[Version difference data]
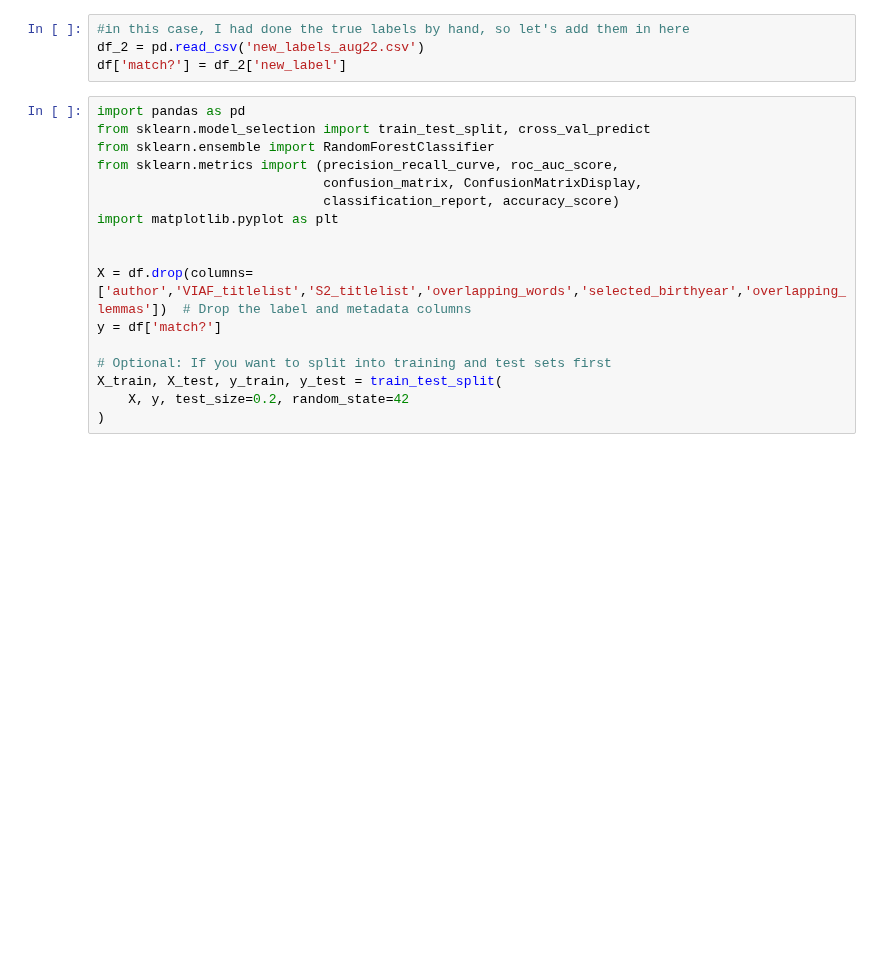
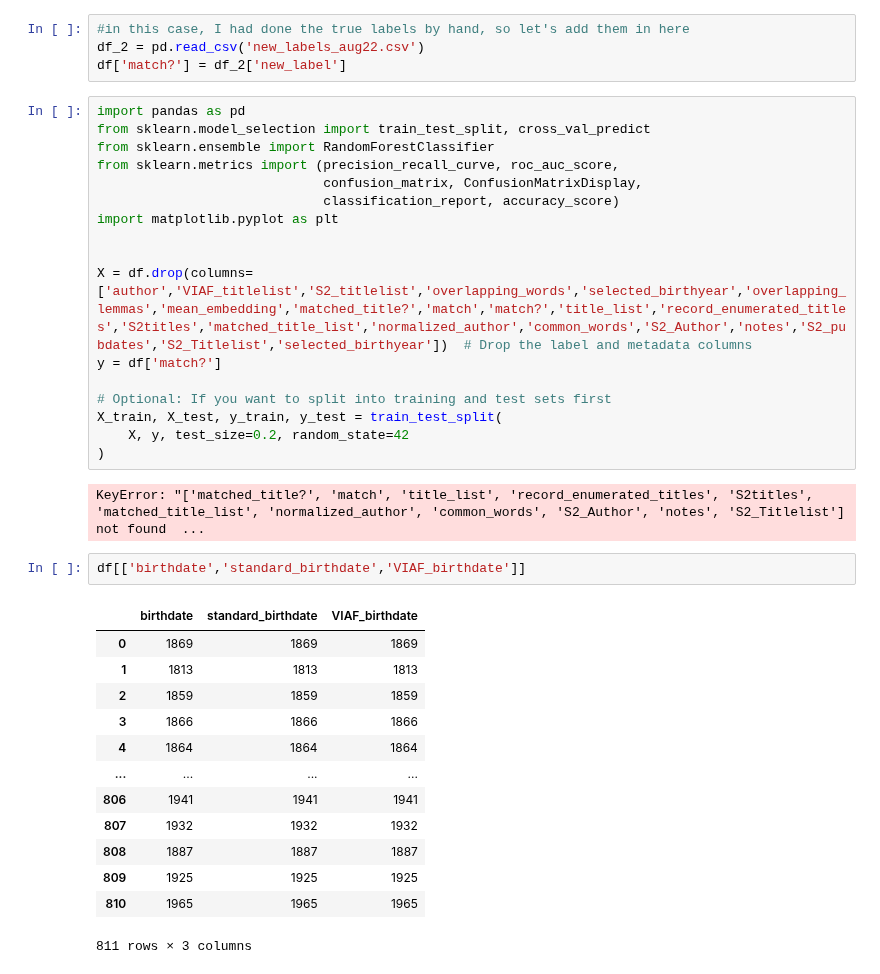
Before and after one commit to Historical-AI-Lab/novelty, a Jupyter notebook: becca/clean_viaf_classifier.ipynb, the cells around one changed output. Drawn from its saved outputs; the diff is of its cells as text; blank space fills up the shorter version.

```diff
--- a/becca/clean_viaf_classifier.ipynb
+++ b/becca/clean_viaf_classifier.ipynb
@@ -703,13 +696,31 @@ from sklearn.metrics import (precision_recall_curve, roc_auc_score,
 import matplotlib.pyplot as plt
 
 
-X = df.drop(columns=['author','VIAF_titlelist','S2_titlelist','overlapping_words','selected_birthyear','overlapping_lemmas'])  # Drop the label and metadata columns
+X = df.drop(columns=['author','VIAF_titlelist','S2_titlelist','overlapping_words','selected_birthyear','overlapping_lemmas','mean_embedding','matched_title?','match','match?','title_list','record_enumerated_titles','S2titles','matched_title_list','normalized_author','common_words','S2_Author','notes','S2_pubdates','S2_Titlelist','selected_birthyear'])  # Drop the label and metadata columns
 y = df['match?']
 
 # Optional: If you want to split into training and test sets first
 X_train, X_test, y_train, y_test = train_test_split(
     X, y, test_size=0.2, random_state=42
 )
+# %% [output]
+KeyError: "['matched_title?', 'match', 'title_list', 'record_enumerated_titles', 'S2titles', 'matched_title_list', 'normalized_author', 'common_words', 'S2_Author', 'notes', 'S2_Titlelist'] not found  ...
+# %%
+df[['birthdate','standard_birthdate','VIAF_birthdate']]
+# %% [output]
+|  | birthdate | standard_birthdate | VIAF_birthdate |
+| 0 | 1869 | 1869 | 1869 |
+| 1 | 1813 | 1813 | 1813 |
+| 2 | 1859 | 1859 | 1859 |
+| 3 | 1866 | 1866 | 1866 |
+| 4 | 1864 | 1864 | 1864 |
+| ... | ... | ... | ... |
+| 806 | 1941 | 1941 | 1941 |
+| 807 | 1932 | 1932 | 1932 |
+| 808 | 1887 | 1887 | 1887 |
+| 809 | 1925 | 1925 | 1925 |
+| 810 | 1965 | 1965 | 1965 |
+811 rows × 3 columns
 # %%
 # For DataFrames and Series, you can also check the data types of columns
 print("\nData types in X_train:")
```
Also changed, not shown: parts of 19 cells of this notebook, 4 other files.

EXERCISE PROMPT »
Set down the records exactly, without the pictures.

EXERCISE ANSWER »
Before and after one commit to Historical-AI-Lab/novelty, a Jupyter notebook: becca/clean_viaf_classifier.ipynb, the cells around one changed output. Drawn from its saved outputs; the diff is of its cells as text; blank space fills up the shorter version.

```diff
--- a/becca/clean_viaf_classifier.ipynb
+++ b/becca/clean_viaf_classifier.ipynb
@@ -703,13 +696,31 @@ from sklearn.metrics import (precision_recall_curve, roc_auc_score,
 import matplotlib.pyplot as plt
 
 
-X = df.drop(columns=['author','VIAF_titlelist','S2_titlelist','overlapping_words','selected_birthyear','overlapping_lemmas'])  # Drop the label and metadata columns
+X = df.drop(columns=['author','VIAF_titlelist','S2_titlelist','overlapping_words','selected_birthyear','overlapping_lemmas','mean_embedding','matched_title?','match','match?','title_list','record_enumerated_titles','S2titles','matched_title_list','normalized_author','common_words','S2_Author','notes','S2_pubdates','S2_Titlelist','selected_birthyear'])  # Drop the label and metadata columns
 y = df['match?']
 
 # Optional: If you want to split into training and test sets first
 X_train, X_test, y_train, y_test = train_test_split(
     X, y, test_size=0.2, random_state=42
 )
+# %% [output]
+KeyError: "['matched_title?', 'match', 'title_list', 'record_enumerated_titles', 'S2titles', 'matched_title_list', 'normalized_author', 'common_words', 'S2_Author', 'notes', 'S2_Titlelist'] not found  ...
+# %%
+df[['birthdate','standard_birthdate','VIAF_birthdate']]
+# %% [output]
+|  | birthdate | standard_birthdate | VIAF_birthdate |
+| 0 | 1869 | 1869 | 1869 |
+| 1 | 1813 | 1813 | 1813 |
+| 2 | 1859 | 1859 | 1859 |
+| 3 | 1866 | 1866 | 1866 |
+| 4 | 1864 | 1864 | 1864 |
+| ... | ... | ... | ... |
+| 806 | 1941 | 1941 | 1941 |
+| 807 | 1932 | 1932 | 1932 |
+| 808 | 1887 | 1887 | 1887 |
+| 809 | 1925 | 1925 | 1925 |
+| 810 | 1965 | 1965 | 1965 |
+811 rows × 3 columns
 # %%
 # For DataFrames and Series, you can also check the data types of columns
 print("\nData types in X_train:")
```
Also changed, not shown: parts of 19 cells of this notebook, 4 other files.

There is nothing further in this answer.